The chronic snubbing was unbearable. The sloppy journalism didn't help, either. Year after year, one badass Mopar build after the other, Steve Enochs and the crew at Muscle Rod Shop kept getting snubbed, backstabbed, and otherwise ignored. When you've made a habit out of crafting machines that look as sinister as this '68 Charger, it doesn't take long before the national spotlight comes shining your way. And indeed the press coverage came, but the wrong guys ended up hogging all the attention. Sometimes, it was other shops taking credit for Steve's work. Other times, certain cars tagged as homebuilt weren't really as homebuilt as Steve's customers claimed. Instead of crying about it, Steve responded like a man, letting his mad fabrication skills do the talking. By building an in-house shop car that looks like a million bucks, but only cost $25,000 from top to bottom, San Antonio-based Muscle Rod Shop (MRS) is making one heck of an opening statement.

With bulging quarter-panels, a trick Viper-inspired hood, and an insanely aggressive stance, the claimed $25,000 figure invested into the Charger's creation seems seriously suspect. Further reinforcing the visual deceit is how MRS managed to tuck the rollers deep into the wheelwells and damn near drag the rockers on the pavement while retaining a bone-stock suspension. The net result is a car whose implication of outward sophistication belies the reality of its inner simplicity, the product of an outside-the-box approach to car building that distorts your perception of reality with purposeful effect. Interestingly, breaking the cookie-cutter mold wasn't the primary mission, but rather a product of necessity. "Since this is our own car, and not something paid for by a customer, we didn't have a lot of money to put into it. Although we have the luxury of doing metal and paintwork in-house, we had to keep the costs down with budget parts, or trading stuff out," Steve says. "If I had a ton of money, I'd love to put a Hemi and a fancy suspension in it, but that wasn't in the cards. We decided to see how far we could push the limits of design while sticking with mostly stock components. The goal was to find out if we could build a car that could compete with the megabuck builds in the eyes of the public without the megabuck price tag."

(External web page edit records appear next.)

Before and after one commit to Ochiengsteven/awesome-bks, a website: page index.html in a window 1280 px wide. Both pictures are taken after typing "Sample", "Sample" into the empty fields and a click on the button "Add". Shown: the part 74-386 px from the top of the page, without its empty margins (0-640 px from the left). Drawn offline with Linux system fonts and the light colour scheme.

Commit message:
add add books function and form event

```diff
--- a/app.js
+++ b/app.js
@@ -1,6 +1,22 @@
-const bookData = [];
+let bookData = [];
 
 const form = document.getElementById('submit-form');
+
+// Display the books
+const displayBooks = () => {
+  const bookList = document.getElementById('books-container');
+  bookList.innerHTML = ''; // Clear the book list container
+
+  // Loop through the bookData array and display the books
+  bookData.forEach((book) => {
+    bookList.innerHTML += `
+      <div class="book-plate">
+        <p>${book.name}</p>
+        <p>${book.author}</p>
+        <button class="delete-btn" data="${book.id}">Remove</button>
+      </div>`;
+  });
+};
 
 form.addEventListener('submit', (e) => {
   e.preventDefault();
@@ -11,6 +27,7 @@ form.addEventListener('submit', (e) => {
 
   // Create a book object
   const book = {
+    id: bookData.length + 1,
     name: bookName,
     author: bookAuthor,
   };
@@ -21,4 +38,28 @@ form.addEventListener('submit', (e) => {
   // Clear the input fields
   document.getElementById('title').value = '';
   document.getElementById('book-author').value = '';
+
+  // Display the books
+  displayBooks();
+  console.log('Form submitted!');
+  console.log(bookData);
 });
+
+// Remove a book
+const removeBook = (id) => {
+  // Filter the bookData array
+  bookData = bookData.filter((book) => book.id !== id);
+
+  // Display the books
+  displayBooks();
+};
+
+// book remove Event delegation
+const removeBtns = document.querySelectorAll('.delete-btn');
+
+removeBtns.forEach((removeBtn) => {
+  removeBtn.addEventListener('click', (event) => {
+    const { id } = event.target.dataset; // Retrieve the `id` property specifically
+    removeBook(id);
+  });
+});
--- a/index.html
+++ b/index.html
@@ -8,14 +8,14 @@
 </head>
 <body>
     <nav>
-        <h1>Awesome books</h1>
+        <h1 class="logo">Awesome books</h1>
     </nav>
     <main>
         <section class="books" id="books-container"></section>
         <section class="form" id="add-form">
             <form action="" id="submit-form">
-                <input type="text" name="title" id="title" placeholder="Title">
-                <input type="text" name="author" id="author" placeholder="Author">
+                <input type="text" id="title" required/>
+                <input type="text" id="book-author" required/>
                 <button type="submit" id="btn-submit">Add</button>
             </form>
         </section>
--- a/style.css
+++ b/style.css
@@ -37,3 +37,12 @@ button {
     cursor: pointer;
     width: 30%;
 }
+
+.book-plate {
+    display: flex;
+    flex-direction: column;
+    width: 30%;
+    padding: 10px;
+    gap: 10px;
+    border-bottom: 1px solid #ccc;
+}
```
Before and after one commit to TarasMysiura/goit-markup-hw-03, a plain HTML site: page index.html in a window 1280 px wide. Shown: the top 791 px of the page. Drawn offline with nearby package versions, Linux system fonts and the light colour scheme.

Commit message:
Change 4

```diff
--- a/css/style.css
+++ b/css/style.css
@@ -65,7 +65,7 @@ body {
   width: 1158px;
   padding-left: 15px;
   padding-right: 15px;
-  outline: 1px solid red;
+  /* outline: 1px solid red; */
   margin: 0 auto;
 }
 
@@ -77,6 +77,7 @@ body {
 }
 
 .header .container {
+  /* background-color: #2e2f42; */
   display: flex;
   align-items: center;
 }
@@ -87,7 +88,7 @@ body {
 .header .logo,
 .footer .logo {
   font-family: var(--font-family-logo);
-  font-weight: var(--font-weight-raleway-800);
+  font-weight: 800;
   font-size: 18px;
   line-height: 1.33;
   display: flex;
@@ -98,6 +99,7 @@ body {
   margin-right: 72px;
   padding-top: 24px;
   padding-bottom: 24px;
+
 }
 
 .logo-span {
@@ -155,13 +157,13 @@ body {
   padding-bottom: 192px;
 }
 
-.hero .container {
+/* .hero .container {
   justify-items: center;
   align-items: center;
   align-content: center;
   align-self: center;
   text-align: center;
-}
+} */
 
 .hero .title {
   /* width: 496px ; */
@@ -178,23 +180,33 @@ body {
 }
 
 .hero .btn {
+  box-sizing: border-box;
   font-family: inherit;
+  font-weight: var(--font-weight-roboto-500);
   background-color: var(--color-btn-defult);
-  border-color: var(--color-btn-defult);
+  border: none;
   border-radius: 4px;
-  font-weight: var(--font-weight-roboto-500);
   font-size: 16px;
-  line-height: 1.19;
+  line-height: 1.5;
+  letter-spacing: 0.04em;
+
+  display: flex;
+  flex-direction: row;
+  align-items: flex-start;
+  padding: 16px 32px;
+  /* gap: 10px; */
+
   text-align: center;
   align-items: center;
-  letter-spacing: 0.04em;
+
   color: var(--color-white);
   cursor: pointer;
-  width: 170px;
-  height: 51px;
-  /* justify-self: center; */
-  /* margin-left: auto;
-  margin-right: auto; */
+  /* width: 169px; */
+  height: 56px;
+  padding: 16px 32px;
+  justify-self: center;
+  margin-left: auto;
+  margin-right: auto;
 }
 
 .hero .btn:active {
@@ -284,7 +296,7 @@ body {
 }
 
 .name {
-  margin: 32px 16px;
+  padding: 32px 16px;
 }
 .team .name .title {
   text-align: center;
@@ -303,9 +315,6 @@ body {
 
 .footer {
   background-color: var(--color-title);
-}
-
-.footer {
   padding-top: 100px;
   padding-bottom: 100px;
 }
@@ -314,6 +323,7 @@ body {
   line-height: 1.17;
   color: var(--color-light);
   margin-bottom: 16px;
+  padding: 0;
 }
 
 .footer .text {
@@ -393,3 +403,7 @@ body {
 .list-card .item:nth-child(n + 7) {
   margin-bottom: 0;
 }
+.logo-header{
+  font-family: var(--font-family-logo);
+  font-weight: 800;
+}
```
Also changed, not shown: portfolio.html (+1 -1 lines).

The two primary components in achieving this illusion are the Charger's custom sheetmetal and killer stance. As someone who finds the current Pro Touring trends somewhat bland and generic, Steve saw the Charger as an opportunity to create something with a different purpose—rather than building for speed or cornering prowess, he would do a modern-day custom cruiser, something to be relaxed in and seen with about town. "The trend these days is to build Pro Touring cars with big motors, big brakes, tucked bumpers, shaved marker lights and door handles, and a dropped suspension in a car with relatively stock body lines. This set standard of mods has become almost cliché, and it makes all the hard work that goes into building these cars a little less impressive," he says. "Each of these cars are awesome and the skill and talent it takes to build them is impressive, but this standard style of building makes it harder for any one car to rise above the others. At Muscle Rod Shop, we like our cars low, wide, and mean with an exotic flair. To enhance the Charger's sexy lines, we widened the car's hips by adding 5 inches to the quarter-panels." Not only does this accentuate the car's body curves, it also provides the extra space needed for the 315mm-wide Nitto Invo tires. The extra body width tapers all the way up through the doors to keep the lines looking factory. Likewise, the rockers have been flared and dropped another 2 inches to bring the car as close to the ground as possible. "These cars can look like they're packed with a trunk full of concrete when lowered," Steve says, "so we flared and raised the wheel arches 2½ inches for more natural-looking proportions."

As no surprise, the Charger’s bling-free interior is all about functionality. The only non-stock items are a Vintage Air A/C system, a JVC stereo, an ididit steering column, and a Guard Dawg push-button start system.